“Hookah and Dubstep!!!” – Zero Lives

It was a typical shopping complex; restaurants and salons shoved side by side. The cookie cutter architecture was used to mislead anyone riding by. Kitsune (see PEX/Ortlieb’s/Blow Up A Go Go) and Yareli (belly dancer extraordinaire / former Phantasmagoria Circus) swore by the place. “You’ll love this place, I promise,” smiled Kitsune. Disregarding belly dancers advice was both stupid and dangerous. I swung the door open wide and smiled hesitantly. They grinned and marched inside, giggling with anticipation.

A DJ close to the door pulled his headphones to the side. “Welcome!!” he said in a ‘hurry up the shows about to begin’ type of way. We were ushered to a corner of angles: square table, rectangle couches, and squarish pillows. We smushed together on the couches, declining personal space for atmosphere. Lights were kept to a flicker. Ambiance was critical to the environment; good moods flourished in low lighting. A friendly man dropped a hulking hookah on the table. Embers crackled from the coals, as a familiar flowery sheesha filled the air. Hello! Hello!” he said handing me the hose. Be strong, be brave. I closed my eyes and took a deep breathe, the tension quickly left my body.

I opened my eyes as the smoke cleared from my head, the room looked a bit fuzzy; beams of lights pulsed and shaped the room.
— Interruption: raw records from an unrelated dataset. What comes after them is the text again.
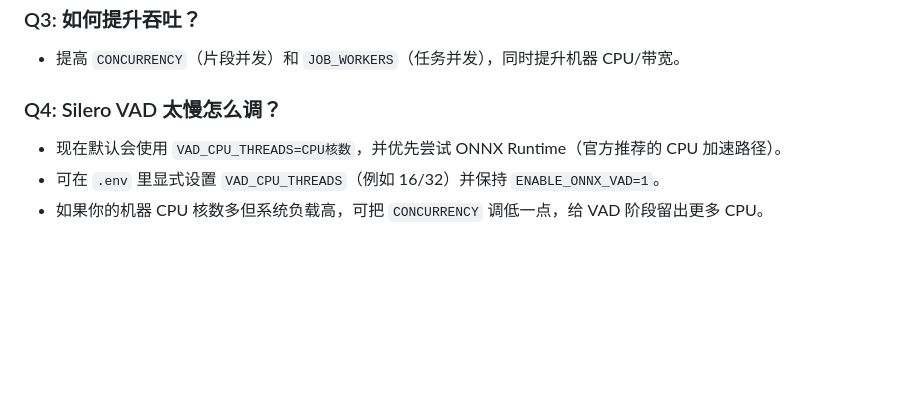
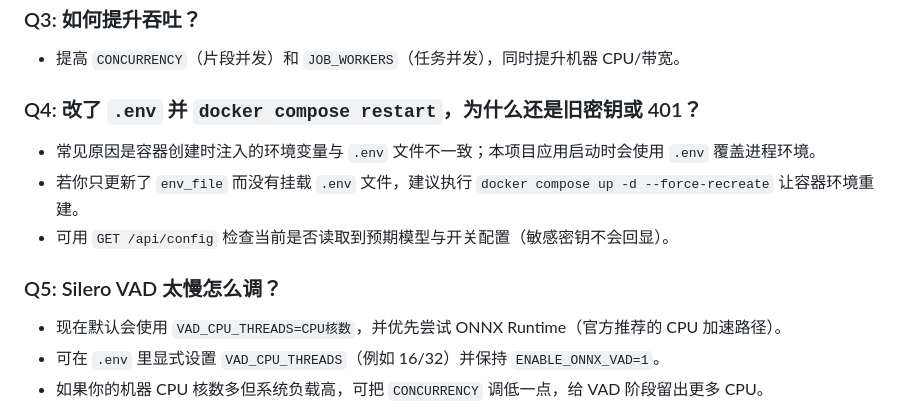
Before and after one commit to a328929/zm-project, a Markdown page: README.md, the part around the change. Drawn GitHub-style; blank space fills up the shorter version.

```diff
--- a/README.md
+++ b/README.md
@@ -133,7 +133,12 @@ docker compose up -d --build
 ### Q3: 如何提升吞吐？
 - 提高 `CONCURRENCY`（片段并发）和 `JOB_WORKERS`（任务并发），同时提升机器 CPU/带宽。
 
-### Q4: Silero VAD 太慢怎么调？
+### Q4: 改了 `.env` 并 `docker compose restart`，为什么还是旧密钥或 401？
+- 常见原因是容器创建时注入的环境变量与 `.env` 文件不一致；本项目应用启动时会使用 `.env` 覆盖进程环境。
+- 若你只更新了 `env_file` 而没有挂载 `.env` 文件，建议执行 `docker compose up -d --force-recreate` 让容器环境重建。
+- 可用 `GET /api/config` 检查当前是否读取到预期模型与开关配置（敏感密钥不会回显）。
+
+### Q5: Silero VAD 太慢怎么调？
 - 现在默认会使用 `VAD_CPU_THREADS=CPU核数`，并优先尝试 ONNX Runtime（官方推荐的 CPU 加速路径）。
 - 可在 `.env` 里显式设置 `VAD_CPU_THREADS`（例如 16/32）并保持 `ENABLE_ONNX_VAD=1`。
 - 如果你的机器 CPU 核数多但系统负载高，可把 `CONCURRENCY` 调低一点，给 VAD 阶段留出更多 CPU。
```
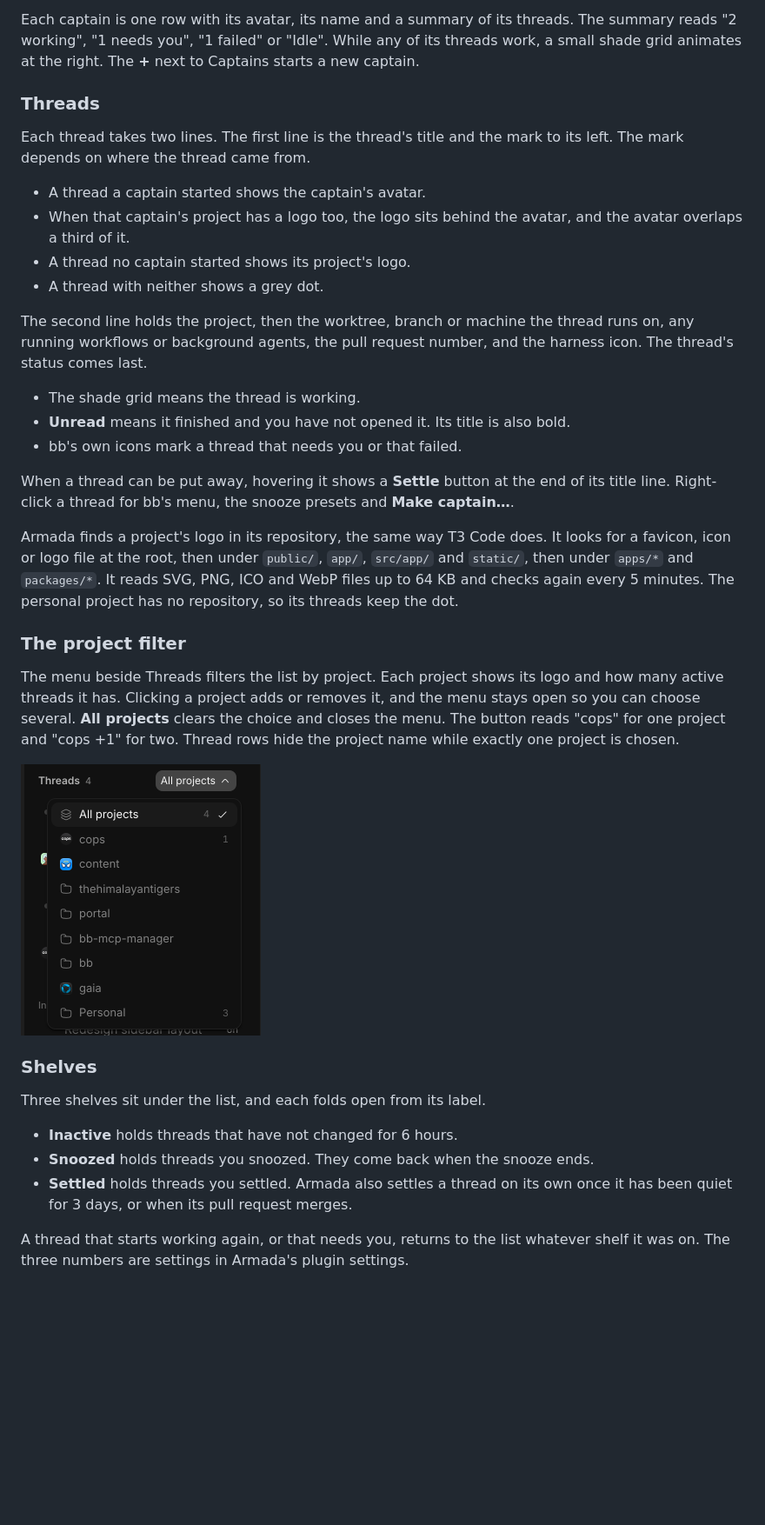
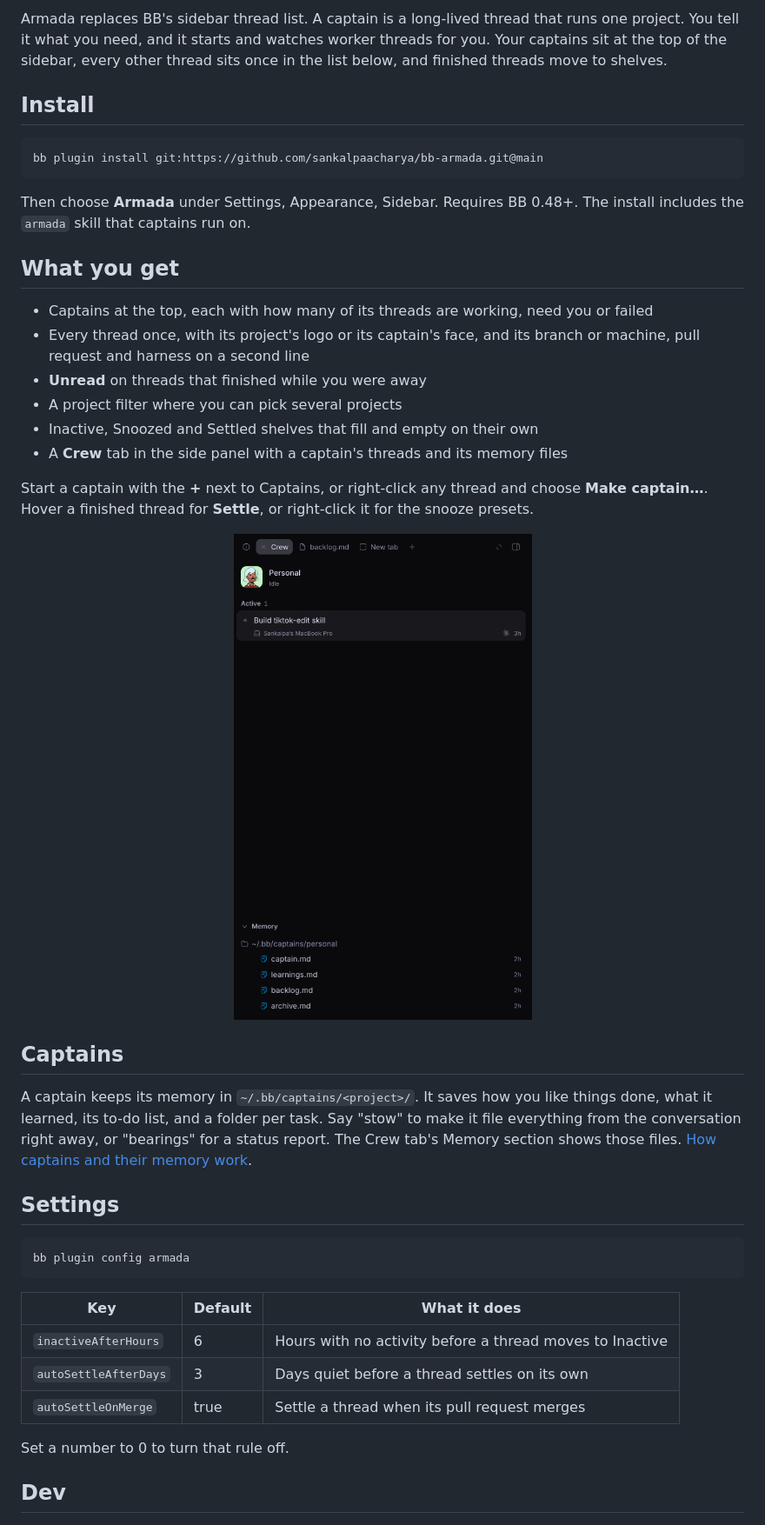
Before and after one commit to sankalpaacharya/bb-armada, a Markdown page: README.md, the part around one of its changes. Shown at 87% size. Drawn GitHub-style; pictures changed too: docs/screenshots/crew-tab.png, docs/screenshots/project-picker.png; blank space fills up the shorter version.

Commit message:
docs(readme): short README in the style of bb-mcp-manager, with a logo and a showcase

````diff
--- a/README.md
+++ b/README.md
@@ -13,60 +17,60 @@ with move to shelves below the list.
 
-Each captain is one row with its avatar, its name and a summary of its
-threads. The summary reads "2 working", "1 needs you", "1 failed" or "Idle".
-While any of its threads work, a small shade grid animates at the right. The
-**+** next to Captains starts a new captain.
+Armada replaces BB's sidebar thread list. A captain is a long-lived thread
+that runs one project. You tell it what you need, and it starts and watches
+worker threads for you. Your captains sit at the top of the sidebar, every
+other thread sits once in the list below, and finished threads move to
+shelves.
 
-### Threads
+## Install
 
-Each thread takes two lines. The first line is the thread's title and the mark
-to its left. The mark depends on where the thread came from.
+```sh
+bb plugin install git:https://github.com/sankalpaacharya/bb-armada.git@main
+```
 
-- A thread a captain started shows the captain's avatar.
-- When that captain's project has a logo too, the logo sits behind the avatar,
-  and the avatar overlaps a third of it.
-- A thread no captain started shows its project's logo.
-- A thread with neither shows a grey dot.
+Then choose **Armada** under Settings, Appearance, Sidebar. Requires BB 0.48+.
+The install includes the `armada` skill that captains run on.
 
-The second line holds the project, then the worktree, branch or machine the
-thread runs on, any running workflows or background agents, the pull request
-number, and the harness icon. The thread's status comes last.
+## What you get
 
-- The shade grid means the thread is working.
-- **Unread** means it finished and you have not opened it. Its title is also
-  bold.
-- bb's own icons mark a thread that needs you or that failed.
+- Captains at the top, each with how many of its threads are working, need
+  you or failed
+- Every thread once, with its project's logo or its captain's face, and its
+  branch or machine, pull request and harness on a second line
+- **Unread** on threads that finished while you were away
+- A project filter where you can pick several projects
+- Inactive, Snoozed and Settled shelves that fill and empty on their own
+- A **Crew** tab in the side panel with a captain's threads and its memory
+  files
 
-When a thread can be put away, hovering it shows a **Settle** button at the
-end of its title line. Right-click a thread for bb's menu, the snooze presets and **Make
-captain…**.
+Start a captain with the **+** next to Captains, or right-click any thread and
+choose **Make captain…**. Hover a finished thread for **Settle**, or
+right-click it for the snooze presets.
 
-Armada finds a project's logo in its repository, the same way T3 Code does. It
-looks for a favicon, icon or logo file at the root, then under `public/`,
-`app/`, `src/app/` and `static/`, then under `apps/*` and `packages/*`. It reads SVG,
-PNG, ICO and WebP files up to 64 KB and checks again every 5 minutes. The
-personal project has no repository, so its threads keep the dot.
+<p align="center">
+  <img src="docs/screenshots/crew-tab.png" width="420" alt="The Crew tab for the Personal captain, with one active thread and its memory files" />
+</p>
 
-### The project filter
+## Captains
 
-The menu beside Threads filters the list by project. Each project shows its
-logo and how many active threads it has. Clicking a project adds or removes
-it, and the menu stays open so you can choose several. **All projects** clears
-the choice and closes the menu. The button reads "cops" for one project and
-"cops +1" for two. Thread rows hide the project name while exactly one project
-is chosen.
+A captain keeps its memory in `~/.bb/captains/<project>/`. It saves how you
+like things done, what it learned, its to-do list, and a folder per task. Say
+"stow" to make it file everything from the conversation right away, or
+"bearings" for a status report. The Crew tab's Memory section shows those
+files. [How captains and their memory work](docs/architecture.md).
 
-<img src="docs/screenshots/project-picker.png" alt="The project filter open, with logos for cops, content and gaia" width="276">
+## Settings
 
-### Shelves
+```sh
+bb plugin config armada
+```
 
-Three shelves sit under the list, and each folds open from its label.
+| Key | Default | What it does |
+| --- | --- | --- |
+| `inactiveAfterHours` | 6 | Hours with no activity before a thread moves to Inactive |
+| `autoSettleAfterDays` | 3 | Days quiet before a thread settles on its own |
+| `autoSettleOnMerge` | true | Settle a thread when its pull request merges |
 
-- **Inactive** holds threads that have not changed for 6 hours.
-- **Snoozed** holds threads you snoozed. They come back when the snooze ends.
-- **Settled** holds threads you settled. Armada also settles a thread on its
-  own once it has been quiet for 3 days, or when its pull request merges.
+Set a number to 0 to turn that rule off.
 
-A thread that starts working again, or that needs you, returns to the list
-whatever shelf it was on. The three numbers are settings in Armada's plugin
-settings.
+## Dev
 
````
Also changed, not shown: other parts of README.md (+19 -118 lines), docs/architecture.md (added, +80 -0 lines), assets/showcase.png (added), docs/screenshots/new-captain.png, docs/screenshots/sidebar.png, 1 other file.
The faint smell of garlic caught my nose. I sloshed the wine around in my glass, lost in thought. It was a diabolical triple threat: wine, hookah, and dubstep. The glowing embers stared at me like hungry panther eyes in the dark. Get a grip, man. Things were getting heavy. I banged my knee on the short table trying to get comfortable. “Son of a bitch,” I belted out. Everyone stopped and stared. I squinted my eyes cautiously, as to not excite the locals, and passed the hose to Kitsune. The hookah man suddenly reappeared with a wide grin. He carefully exchanged the coals, toting a small brass container for the spent ones before vanishing again. I felt like royalty in a foreign country; king of my own desires where tidings were cheap. “That smell. I need garlic fries! Garlic for everyone and they’re only $5!!” exclaimed Kitsune. The hookah delivery man reappeared and grinned. “Excellent choice!” he stated matter-of-factly. It was clear he was a ninja trained in tactical delivery.

DJ Luz wrapped the room with potent beats that tapped into the eclectic crowd with an appreciation for the bass. Sounds reverberated off my chest; my brain rattled like a concussion. I smacked my knee on the table again. “Dammit!” I yelled. Kitsune stared confused. How the hell was I supposed the get comfortable. I needed to maintain a careful balance of relaxation and alertness. I heard JB in the back of my head, “The swag you fool, go full swaaaaggggg….laid back, laid back, laid back.” I leaned back, keeping my knees away from the table; someone was a genius. Maybe it was the head full of hookah speaking to me.

The DJs swapped an hour into the set. DJ Dev79 took to the booth. Everyone staggered as the relentless drum and bass coated the room. Their distinct styles played off the compromised and boisterous. Colorful shadows bounced and swirled on the walls; people tapped the floor faster then the beat. Nervous energy filled the room as the need to sway to the beat rose. We rested in the dim candle light, enjoying the fine wine we brought to extenuate the hookah. It was only a matter of time. Kitsune and Yareli took to the floor. They gracefully shimmied and twisted around to the beat. They arched backward, bending at 90 degree angles while sensually motioning to the air. Distant patrons leaned forward and gazed forward at the sight. The room paused in anticipation and disbelief.

The evening crashed to an abrupt end. One by one, patrons finished their drinks and made their way to the door. We stopped to thank the DJs for a wonderful evening, informing them that if we were ever back in New Jersey, we’d be sure to stop by again.

The bottom line:

Hours: 5:30 p.m. – 11 p.m.
Crowd:  Casual
Music: DJs
Price range:  $$
Accepts Credit Cards:  Yes
Dance floor:  No
Outdoor area: No
Coat check: No

It’s B.Y.O.B. Which is great, though no hard alcohols, as much as I wanted some Absinthe. However, wine did the job just fine. Food is reasonably priced, paired with stellar table service. The hookah is $20 for three people, a little extra if there is more than three people using it. Friday and Saturday evenings they have DJ’s playing dubstep, and various electronica along with a LIVE belly dancer. The first Wednesday of the month is called Hookah and Bass. Walk-ins are welcome, but it’s best to make a reservations. Check it if you’re ever in Cherry Hill, New Jersey.

Cous Cous
995 rt.70 East, Cherry Hill, New Jersey
(856) 427-9994